The statement also notes an intention to “advance work” towards installing a national monument in Ottawa to honour residential school survivors and the children who did not return home, which was the Truth and Reconciliation Commission’s 81st of 94 calls to action.

Conservative Leader Erin O’Toole has been calling for the flags to be raised since the federal election campaign. In a statement he said that “symbolic acts are not a substitute for concrete action on reconciliation.”

“It was appropriate to lower the flag to recognize our tragic history of residential schools and the unspeakable trauma it has caused for generations of Indigenous peoples in Canada. What was not appropriate, was Justin Trudeau’s decision to lower the flag without some form of protocol or plan to restore Canada’s flag back to its rightful place,” O’Toole said.

In a statement, NDP MP and critic for Indigenous relations Lori Idlout said that the party was glad to see the government will be raising the National Centre for Truth and Reconciliation’s “Survivors Flag.”

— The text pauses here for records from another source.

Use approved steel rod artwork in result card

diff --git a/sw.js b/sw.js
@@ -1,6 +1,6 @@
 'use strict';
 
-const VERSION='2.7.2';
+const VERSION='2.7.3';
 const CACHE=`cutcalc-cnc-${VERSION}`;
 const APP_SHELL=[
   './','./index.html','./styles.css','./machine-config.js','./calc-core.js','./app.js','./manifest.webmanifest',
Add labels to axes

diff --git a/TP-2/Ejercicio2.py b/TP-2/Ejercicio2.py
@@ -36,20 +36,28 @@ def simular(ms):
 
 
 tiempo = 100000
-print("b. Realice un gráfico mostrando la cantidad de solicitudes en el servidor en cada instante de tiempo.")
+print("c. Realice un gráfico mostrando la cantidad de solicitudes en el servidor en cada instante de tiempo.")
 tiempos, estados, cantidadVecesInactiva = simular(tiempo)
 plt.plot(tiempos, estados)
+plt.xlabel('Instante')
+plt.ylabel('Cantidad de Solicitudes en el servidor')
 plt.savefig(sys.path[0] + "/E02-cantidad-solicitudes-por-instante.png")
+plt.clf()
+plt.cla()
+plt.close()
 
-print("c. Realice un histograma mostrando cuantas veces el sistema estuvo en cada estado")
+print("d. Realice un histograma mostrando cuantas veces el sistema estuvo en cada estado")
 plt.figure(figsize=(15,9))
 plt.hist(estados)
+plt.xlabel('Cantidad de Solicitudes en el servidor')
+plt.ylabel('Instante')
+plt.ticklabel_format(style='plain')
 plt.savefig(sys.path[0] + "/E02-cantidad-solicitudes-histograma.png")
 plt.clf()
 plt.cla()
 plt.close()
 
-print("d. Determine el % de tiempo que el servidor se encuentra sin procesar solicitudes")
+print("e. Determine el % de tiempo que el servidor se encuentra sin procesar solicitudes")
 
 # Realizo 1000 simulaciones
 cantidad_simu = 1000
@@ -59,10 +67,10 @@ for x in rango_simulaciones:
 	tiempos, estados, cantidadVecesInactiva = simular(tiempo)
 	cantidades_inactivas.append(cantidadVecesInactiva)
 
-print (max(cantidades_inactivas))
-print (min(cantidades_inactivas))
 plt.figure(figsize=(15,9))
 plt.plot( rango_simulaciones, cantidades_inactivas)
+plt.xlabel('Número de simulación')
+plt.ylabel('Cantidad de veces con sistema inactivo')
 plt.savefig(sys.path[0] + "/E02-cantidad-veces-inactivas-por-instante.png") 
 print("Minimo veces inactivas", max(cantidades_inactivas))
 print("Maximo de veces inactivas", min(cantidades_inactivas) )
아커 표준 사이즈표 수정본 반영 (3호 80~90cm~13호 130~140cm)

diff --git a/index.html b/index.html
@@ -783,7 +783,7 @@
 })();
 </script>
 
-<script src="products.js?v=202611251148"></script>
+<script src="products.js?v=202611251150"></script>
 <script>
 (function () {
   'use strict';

“A flag is an important symbol of nationhood. Lowering it for important occasions is a sign of respect for those lives lost,” she said. “Moving forward we must ensure that all Indigenous voices are heard on this issue and that First Nations, Inuit, and Metis voices are all contributing to the healing process.”

With files from Michael Lee Top Stories

Here are the factors experts say are contributing to Canada's drug shortages

Experts say drug shortages have gradually worsened in Canada over the last decade, putting patients in difficult and sometimes dangerous positions. But potential solutions like rethinking where drug manufacturing is concentrated and expanding pharmacists' prescribing privileges could help ease those impacts.



W5 George Chuvalo: the boxer nobody could knock down

Canadian boxing great George Chuvalo went blow-for-blow with legends, but it came at a cost. W5's Sandie Rinaldo speaks with Chuvalo's children about the damage that 93 fights did to their father's cognitive health. 'Boom Boom Chuvalo' airs Friday at 10/9 on CTV.

Stay Connected